On December 22, 1999 I appeared as a musical guest on The Late Show with David Letterman. It was one of the highlights of my career as a recording artist, and also a turning point in my life. Because in the week after appearing on his show in front of approximately 3.5 million viewers, I sold 80 CDs. And I decided to quit the music business.
There are many reasons why I sold only 80 CDs in the week after my appearance on The Late Show; the fact that I wasn’t on tour at the time is one, and my record label’s poor distribution is another. But the bottom line is that my music never connected with a larger audience, or large enough to justify continuing my life as a singer/songwriter. So I changed careers.
Fortunately, 1999 was the zenith of the dotcom boom and a friend brought me in as a freelance copywriter at the pioneer web shop, Agency.com. I didn’t have any experience with writing for the web, but nobody else seemed to either. What I learned in the music business though was how to improvise. It’s just one of the many lessons that helped get me to this career and undoubtedly shaped the kind of creative director that I am today. Lessons like, don’t tell the drummer what to play. Just hire the best drummer you can find and let him (or her) play the drums. And most important of all – if you don’t sell, you don’t eat. As the leader of my own band, I developed a very clear point of view on the purpose of marketing: to sell more of what you sell so that you can do more of what you do.
Over fifteen years have gone by since that night in 1999 when I appeared on Letterman’s show. Since that day, I’ve been presented with a lot of opportunity in this business, and I’ve managed to turn what started as a freelance gig into a career that has given me a very different type of life. It’s a satisfying life that offers daily creativity, along with many other prosaic things that I couldn’t previously imagine, like health insurance.
So it was with a range of emotions that I watched Letterman retire. I was, and am, sad to see him go. I’ll miss a nightly dose of his wit, grace and intelligence. I remain inspired by how he transformed what a talk show could be, and how he always stayed true to himself. And I feel deeply grateful to David Letterman and his staff. Yes, for allowing me to be one of the 14,082 guests who appeared on one of the 4,214 broadcasts of The Late Show. And yes, again, for his—and their—enduring support for music and musicians. But mostly for letting me walk out onto the stage of the Ed Sullivan Theater, turn to the left and see Dave, turn to the right and see Paul Shaffer, and play one of my songs. It was a great moment, and it changed my life profoundly. Just not in the way I expected it to.

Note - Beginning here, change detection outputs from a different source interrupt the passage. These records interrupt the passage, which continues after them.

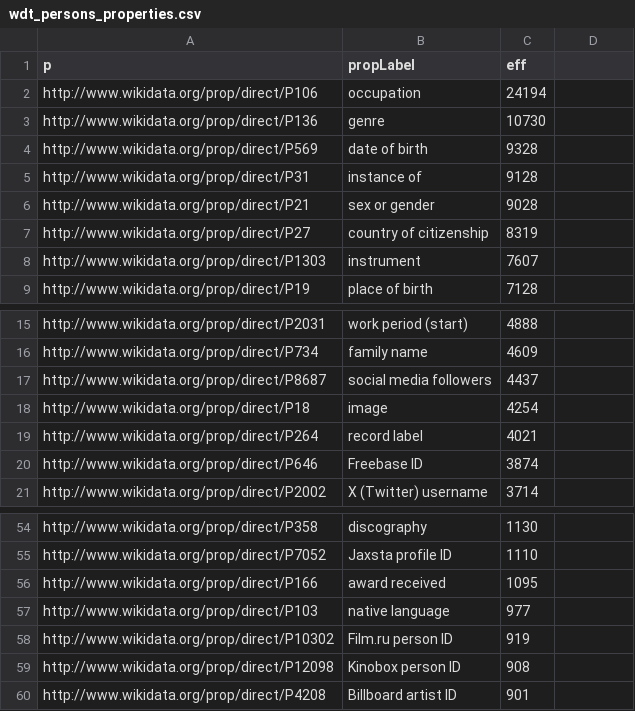
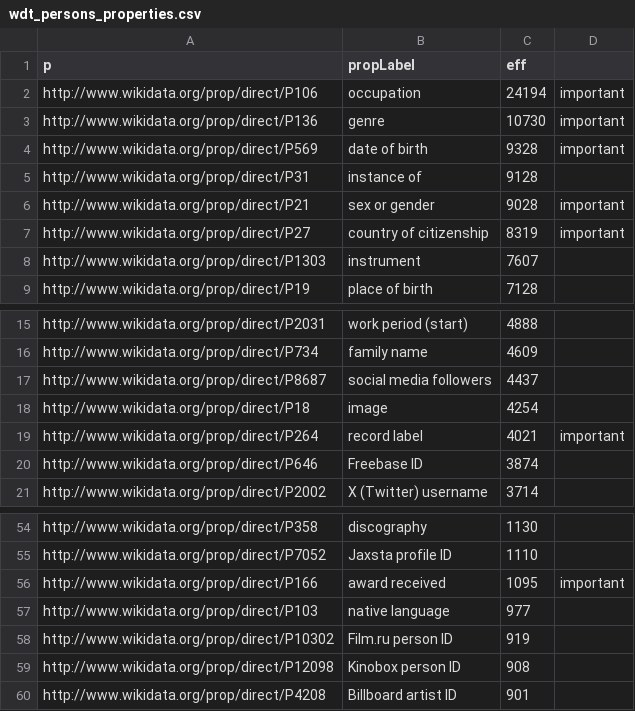
Before and after one commit to Ziedellouzi/rappers, a CSV file: Wikidata/wdt_persons_properties.csv, drawn as a sheet; only a part is shown, gaps mark what is left out.

Commit message:
Update wdt_persons_properties.csv

```diff
--- a/Wikidata/wdt_persons_properties.csv
+++ b/Wikidata/wdt_persons_properties.csv
@@ -1,8 +1,8 @@
 p,propLabel,eff
-http://www.wikidata.org/prop/direct/P106,occupation,24194
-http://www.wikidata.org/prop/direct/P136,genre,10730
-http://www.wikidata.org/prop/direct/P569,date of birth,9328
+http://www.wikidata.org/prop/direct/P106,occupation,24194,important
+http://www.wikidata.org/prop/direct/P136,genre,10730,important
+http://www.wikidata.org/prop/direct/P569,date of birth,9328,important
 http://www.wikidata.org/prop/direct/P31,instance of,9128
-http://www.wikidata.org/prop/direct/P21,sex or gender,9028
-http://www.wikidata.org/prop/direct/P27,country of citizenship,8319
+http://www.wikidata.org/prop/direct/P21,sex or gender,9028,important
+http://www.wikidata.org/prop/direct/P27,country of citizenship,8319,important
 http://www.wikidata.org/prop/direct/P1303,instrument,7607
@@ -18,3 +18,3 @@ http://www.wikidata.org/prop/direct/P8687,social media followers,4437
 http://www.wikidata.org/prop/direct/P18,image,4254
-http://www.wikidata.org/prop/direct/P264,record label,4021
+http://www.wikidata.org/prop/direct/P264,record label,4021,important
 http://www.wikidata.org/prop/direct/P646,Freebase ID,3874
@@ -55,3 +55,3 @@ http://www.wikidata.org/prop/direct/P358,discography,1130
 http://www.wikidata.org/prop/direct/P7052,Jaxsta profile ID,1110
-http://www.wikidata.org/prop/direct/P166,award received,1095
+http://www.wikidata.org/prop/direct/P166,award received,1095,important
 http://www.wikidata.org/prop/direct/P103,native language,977
```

Bruce Henderson is the chief creative officer-North America of Geometry Global. He tweets @BHendersonNYC